• _REQUIRED ACTION_
Repeat all the lines below exactly, but omit the pictures.

** INPUT DATA follows **

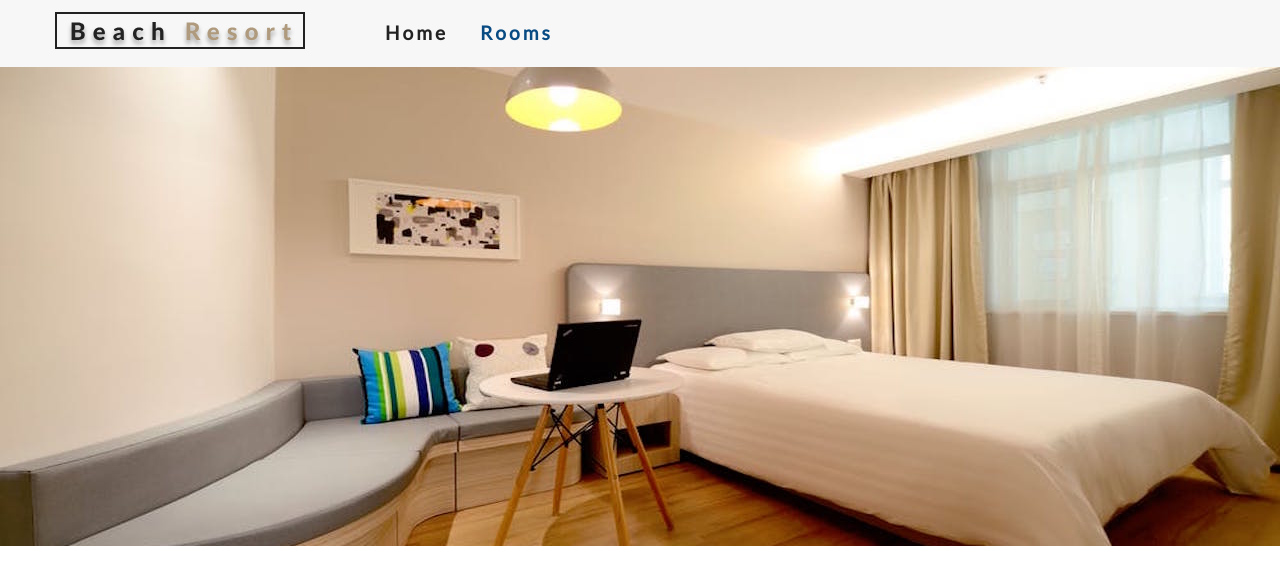
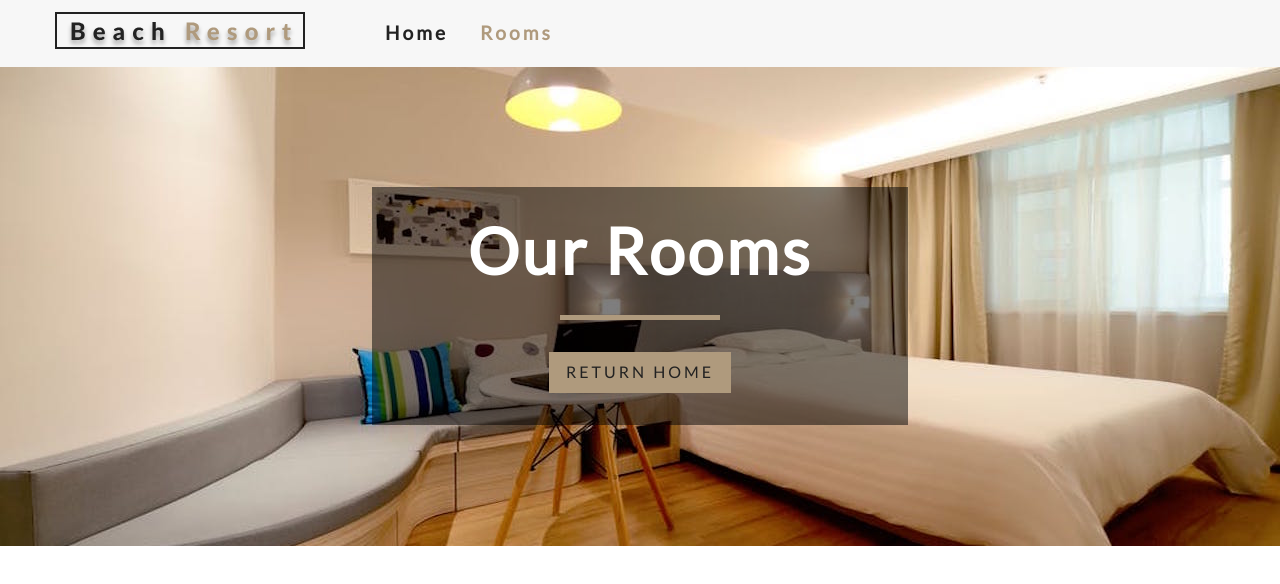
Before and after one commit to akash02-das/beach-resort, a React (Create React App) app: page /rooms in a window 1280 px wide. Shown: the top 584 px of the page. Built offline with nearby package versions, Linux system fonts and the light colour scheme.

Commit message:
Banner component

```diff
--- a/src/App.scss
+++ b/src/App.scss
@@ -5,7 +5,7 @@
 }
 
 // ############# Variables #############
-$primaryColor: #084b83;
+$primaryColor: #af9a7d;
 $offWhite: #f7f7f7;
 $mainWhite: #fff;
 $mainBlack: #222;
--- /dev/null
+++ b/src/components/Banner.js
@@ -0,0 +1,14 @@
+import React from "react";
+
+const Banner = ({ children, title, subtitle }) => {
+  return (
+    <div className="banner">
+      <h1>{title}</h1>
+      <div></div>
+      <p>{subtitle}</p>
+      {children}
+    </div>
+  );
+};
+
+export default Banner;
--- a/src/pages/Error.js
+++ b/src/pages/Error.js
@@ -1,9 +1,20 @@
 import React from "react";
 import Hero from "../components/Hero";
+import Banner from "../components/Banner";
 import "../styles/hero.scss";
 
+import { Link } from "react-router-dom";
+
 const Error = () => {
-  return <Hero />;
+  return (
+    <Hero>
+      <Banner title="404" subtitle="page not found">
+        <Link to="/" className="btn-primary">
+          return home
+        </Link>
+      </Banner>
+    </Hero>
+  );
 };
 
 export default Error;
--- a/src/pages/Home.js
+++ b/src/pages/Home.js
@@ -1,9 +1,20 @@
 import React from "react";
 import Hero from "../components/Hero";
-import "../styles/hero.scss";
+import Banner from "../components/Banner";
+import "../styles/banner.scss";
+
+import { Link } from "react-router-dom";
 
 const Home = () => {
-  return <Hero />;
+  return (
+    <Hero>
+      <Banner title="luxurious rooms" subtitle="deluxe rooms starting at $299">
+        <Link to="/rooms" className="btn-primary">
+          our rooms
+        </Link>
+      </Banner>
+    </Hero>
+  );
 };
 
 export default Home;
--- a/src/pages/Rooms.js
+++ b/src/pages/Rooms.js
@@ -1,9 +1,21 @@
 import React from "react";
 import Hero from "../components/Hero";
+import Banner from "../components/Banner";
 import "../styles/hero.scss";
+import "../styles/banner.scss";
+
+import { Link } from "react-router-dom";
 
 const Rooms = () => {
-  return <Hero hero="roomsHero" />;
+  return (
+    <Hero hero="roomsHero">
+      <Banner title="our rooms">
+        <Link to="/" className="btn-primary">
+          return home
+        </Link>
+      </Banner>
+    </Hero>
+  );
 };
 
 export default Rooms;
--- /dev/null
+++ b/src/styles/banner.scss
@@ -0,0 +1,47 @@
+@import "../App.scss";
+
+.banner {
+  display: inline-block;
+  background: rgba(0, 0, 0, 0.5);
+  color: $mainWhite;
+  padding: 2rem 1rem;
+  text-align: center;
+  text-transform: capitalize;
+  letter-spacing: $mainSpacing;
+
+  h1 {
+    font-size: 2.5rem;
+  }
+
+  div {
+    width: 10rem;
+    height: 5px;
+    background: $primaryColor;
+    margin: 1.7rem auto;
+  }
+
+  p {
+    font-size: 1.2rem;
+    margin-bottom: 2rem;
+  }
+}
+
+@media screen and (min-width: 576px) {
+  .banner {
+    padding: 2rem 3rem;
+
+    h1 {
+      font-size: 3rem;
+    }
+  }
+}
+
+@media screen and (min-width: 992px) {
+  .banner {
+    padding: 2rem 6rem;
+
+    h1 {
+      font-size: 4rem;
+    }
+  }
+}
```
Also changed, not shown: 1 other file (tests, documents, lock files or other folders).
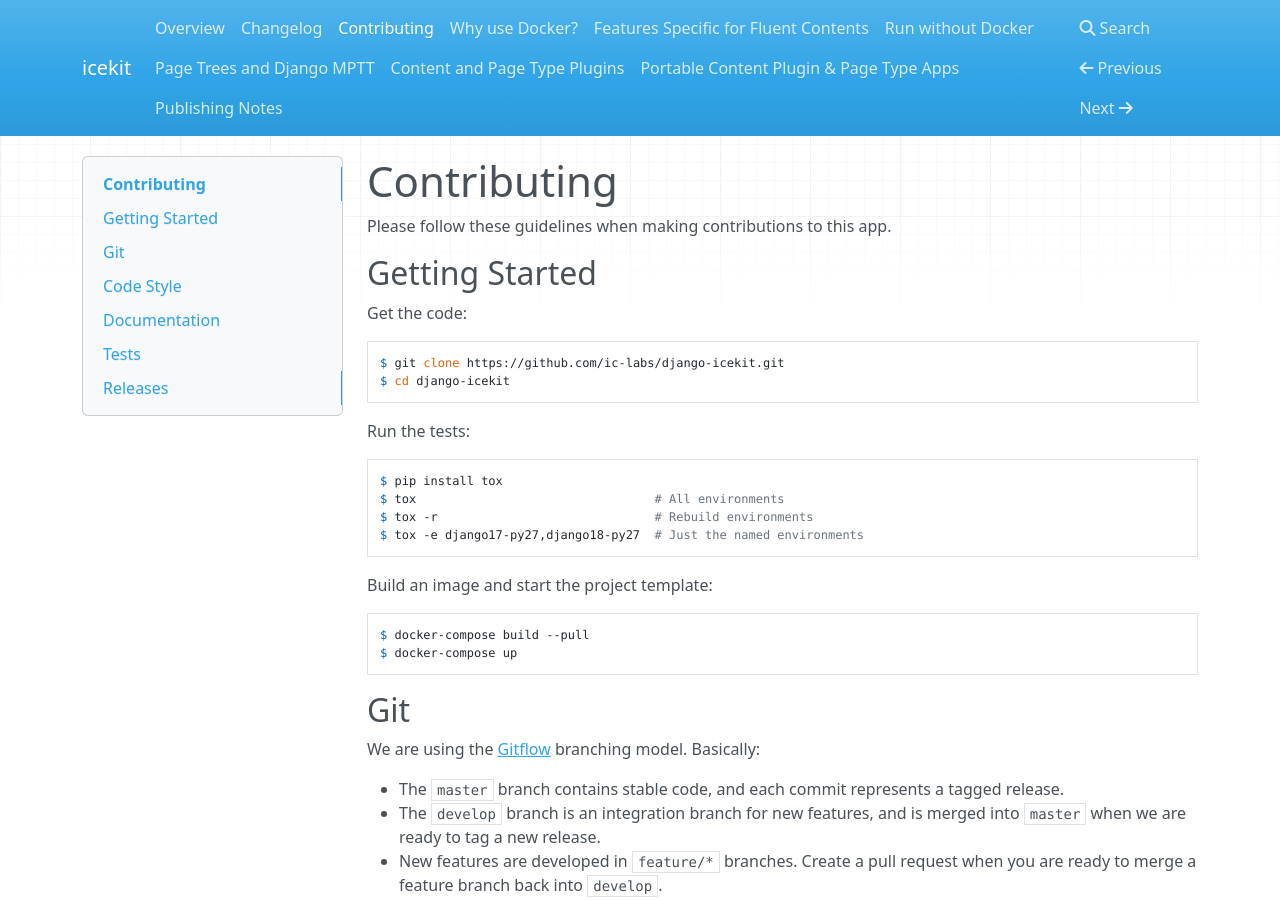
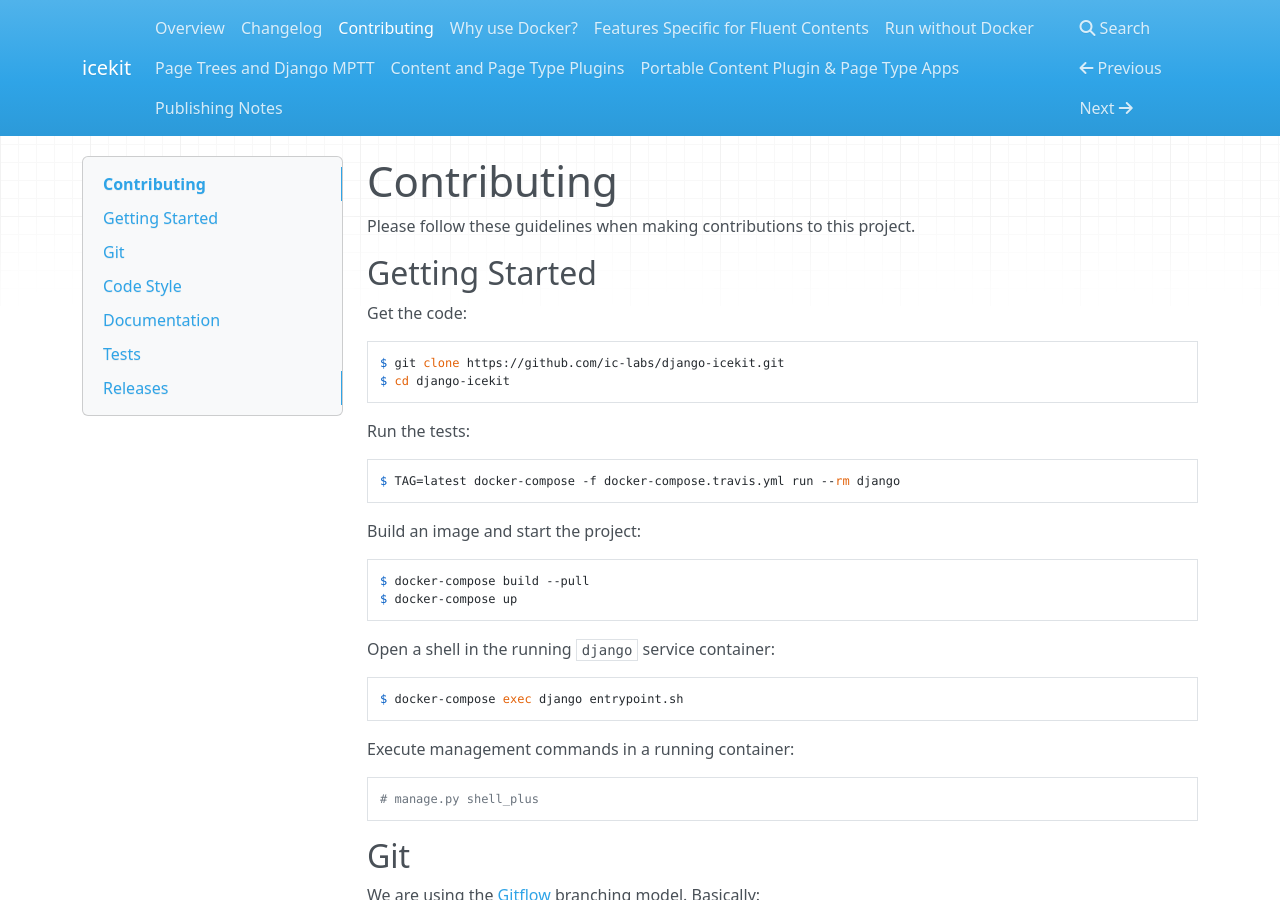
Before and after one commit to ic-labs/django-icekit, an MkDocs documentation site: the page built from docs/contributing.md, in a window 1280 px wide and 900 px high. Built offline with MkDocs 1.6.1, drawn with Linux system fonts in a browser that asks for light colours; nearby versions of some CDN libraries.

Commit message:
Describe the Docker way of running tests in contributing docs.

```diff
--- a/docs/contributing.md
+++ b/docs/contributing.md
@@ -1,6 +1,6 @@
 # Contributing
 
-Please follow these guidelines when making contributions to this app.
+Please follow these guidelines when making contributions to this project.
 
 ## Getting Started
 
@@ -11,15 +11,20 @@ Get the code:
 
 Run the tests:
 
-    $ pip install tox
-    $ tox                                 # All environments
-    $ tox -r                              # Rebuild environments
-    $ tox -e django17-py27,django18-py27  # Just the named environments
+    $ TAG=latest docker-compose -f docker-compose.travis.yml run --rm django
 
-Build an image and start the project template:
+Build an image and start the project:
 
     $ docker-compose build --pull
     $ docker-compose up
+
+Open a shell in the running `django` service container:
+
+    $ docker-compose exec django entrypoint.sh
+
+Execute management commands in a running container:
+
+    # manage.py shell_plus
 
 ## Git
 
```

** End of INPUT DATA **

• _TASK SOLUTION_
Before and after one commit to akash02-das/beach-resort, a React (Create React App) app: page /rooms in a window 1280 px wide. Shown: the top 584 px of the page. Built offline with nearby package versions, Linux system fonts and the light colour scheme.

Commit message:
Banner component

```diff
--- a/src/App.scss
+++ b/src/App.scss
@@ -5,7 +5,7 @@
 }
 
 // ############# Variables #############
-$primaryColor: #084b83;
+$primaryColor: #af9a7d;
 $offWhite: #f7f7f7;
 $mainWhite: #fff;
 $mainBlack: #222;
--- /dev/null
+++ b/src/components/Banner.js
@@ -0,0 +1,14 @@
+import React from "react";
+
+const Banner = ({ children, title, subtitle }) => {
+  return (
+    <div className="banner">
+      <h1>{title}</h1>
+      <div></div>
+      <p>{subtitle}</p>
+      {children}
+    </div>
+  );
+};
+
+export default Banner;
--- a/src/pages/Error.js
+++ b/src/pages/Error.js
@@ -1,9 +1,20 @@
 import React from "react";
 import Hero from "../components/Hero";
+import Banner from "../components/Banner";
 import "../styles/hero.scss";
 
+import { Link } from "react-router-dom";
+
 const Error = () => {
-  return <Hero />;
+  return (
+    <Hero>
+      <Banner title="404" subtitle="page not found">
+        <Link to="/" className="btn-primary">
+          return home
+        </Link>
+      </Banner>
+    </Hero>
+  );
 };
 
 export default Error;
--- a/src/pages/Home.js
+++ b/src/pages/Home.js
@@ -1,9 +1,20 @@
 import React from "react";
 import Hero from "../components/Hero";
-import "../styles/hero.scss";
+import Banner from "../components/Banner";
+import "../styles/banner.scss";
+
+import { Link } from "react-router-dom";
 
 const Home = () => {
-  return <Hero />;
+  return (
+    <Hero>
+      <Banner title="luxurious rooms" subtitle="deluxe rooms starting at $299">
+        <Link to="/rooms" className="btn-primary">
+          our rooms
+        </Link>
+      </Banner>
+    </Hero>
+  );
 };
 
 export default Home;
--- a/src/pages/Rooms.js
+++ b/src/pages/Rooms.js
@@ -1,9 +1,21 @@
 import React from "react";
 import Hero from "../components/Hero";
+import Banner from "../components/Banner";
 import "../styles/hero.scss";
+import "../styles/banner.scss";
+
+import { Link } from "react-router-dom";
 
 const Rooms = () => {
-  return <Hero hero="roomsHero" />;
+  return (
+    <Hero hero="roomsHero">
+      <Banner title="our rooms">
+        <Link to="/" className="btn-primary">
+          return home
+        </Link>
+      </Banner>
+    </Hero>
+  );
 };
 
 export default Rooms;
--- /dev/null
+++ b/src/styles/banner.scss
@@ -0,0 +1,47 @@
+@import "../App.scss";
+
+.banner {
+  display: inline-block;
+  background: rgba(0, 0, 0, 0.5);
+  color: $mainWhite;
+  padding: 2rem 1rem;
+  text-align: center;
+  text-transform: capitalize;
+  letter-spacing: $mainSpacing;
+
+  h1 {
+    font-size: 2.5rem;
+  }
+
+  div {
+    width: 10rem;
+    height: 5px;
+    background: $primaryColor;
+    margin: 1.7rem auto;
+  }
+
+  p {
+    font-size: 1.2rem;
+    margin-bottom: 2rem;
+  }
+}
+
+@media screen and (min-width: 576px) {
+  .banner {
+    padding: 2rem 3rem;
+
+    h1 {
+      font-size: 3rem;
+    }
+  }
+}
+
+@media screen and (min-width: 992px) {
+  .banner {
+    padding: 2rem 6rem;
+
+    h1 {
+      font-size: 4rem;
+    }
+  }
+}
```
Also changed, not shown: 1 other file (tests, documents, lock files or other folders).
Before and after one commit to ic-labs/django-icekit, an MkDocs documentation site: the page built from docs/contributing.md, in a window 1280 px wide and 900 px high. Built offline with MkDocs 1.6.1, drawn with Linux system fonts in a browser that asks for light colours; nearby versions of some CDN libraries.

Commit message:
Describe the Docker way of running tests in contributing docs.

```diff
--- a/docs/contributing.md
+++ b/docs/contributing.md
@@ -1,6 +1,6 @@
 # Contributing
 
-Please follow these guidelines when making contributions to this app.
+Please follow these guidelines when making contributions to this project.
 
 ## Getting Started
 
@@ -11,15 +11,20 @@ Get the code:
 
 Run the tests:
 
-    $ pip install tox
-    $ tox                                 # All environments
-    $ tox -r                              # Rebuild environments
-    $ tox -e django17-py27,django18-py27  # Just the named environments
+    $ TAG=latest docker-compose -f docker-compose.travis.yml run --rm django
 
-Build an image and start the project template:
+Build an image and start the project:
 
     $ docker-compose build --pull
     $ docker-compose up
+
+Open a shell in the running `django` service container:
+
+    $ docker-compose exec django entrypoint.sh
+
+Execute management commands in a running container:
+
+    # manage.py shell_plus
 
 ## Git
 
```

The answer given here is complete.